General Electric 80 Ton Center Cab Locomotive
EMD GP7 6499
Built circa 1959, good wheel thickness, good body and roof, oil bath roller bearings, bent foot plate on front of locomotive, MU equipped, composition brake shoes with bushed brake cylinders, 26L brake valves, AAR control stand, Barco speed recorder, complete electrical locker, Hot Start block heater, Woodward governor (disconnected but complete), 567 C block, stored serviceable and last operated in January 2022.
Q- What does it cost to ship a locomotive by rail?
A- To ship a locomotive by rail, it will need to have roller bearings, alignment control couplers, serviceable wheels, UMLER registration, reporting marks, number and AEI tags installed.

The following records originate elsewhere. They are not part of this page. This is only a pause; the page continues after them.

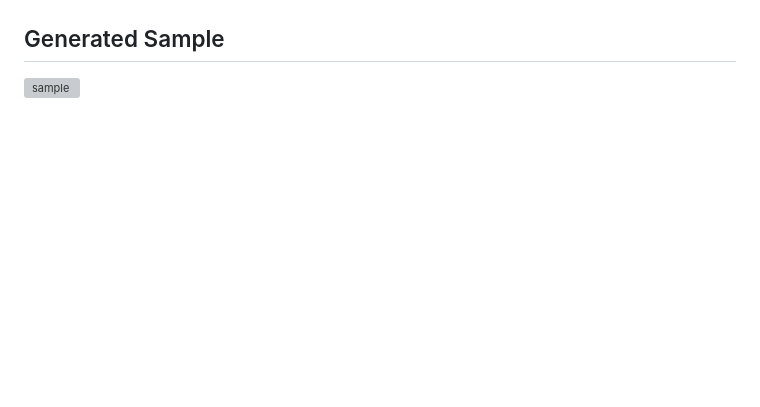
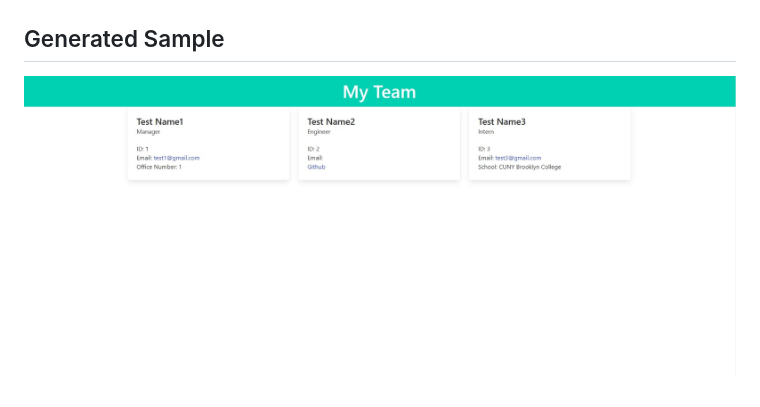
Before and after one commit to d104601/team-profile-generator, a Markdown page: README.md, the part around the change. Rendered like a GitHub page; blank space fills up the shorter version; grey boxes are pictures that could not be loaded.

Commit message:
Demo and Screenshot

```diff
--- a/README.md
+++ b/README.md
@@ -22,4 +22,4 @@ node index.js
 ![sample](https://github.com/d104601/team-profile-generator/blob/main/demo.gif)
 
 ## Generated Sample
-![sample](https://github.com/d104601/team-profile-generator/blob/main/sample.jpg)
+![sample](https://github.com/d104601/team-profile-generator/blob/main/screenshot.jpg)
```
Also changed, not shown: screenshot.jpg (renamed from Sample.jpg).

The average cost to prep will depend on the physical characteristics of the locomotive but will average between $5,000- $8,000+. Each railroad will have their own individual tariff for moving dead (out of service) locomotives and the average tariff will range between $5.000 per mile to $20.00 per mile.
Q- What does it costs to ship a locomotive by flat car?
A- Shipping a locomotive by flat car is often a viable option if the locomotive is older or has friction wheel bearings. As with any shipping, it will depend on the miles between origin and the destination since all shipping is calculated by mileage. The advantage to a flat car, is that if the locomotive has a mechanical problem enroute and if the railroad does not have the parts to repair. It will get bad ordered and you will be responsible to have someone go to where the unit is and repair onsite. When shipping by flat car, you do have the added cost of a crane and the rental of the flat car. But you have the assurance that the locomotive's physical attributes will not interfere with the movement of the unit.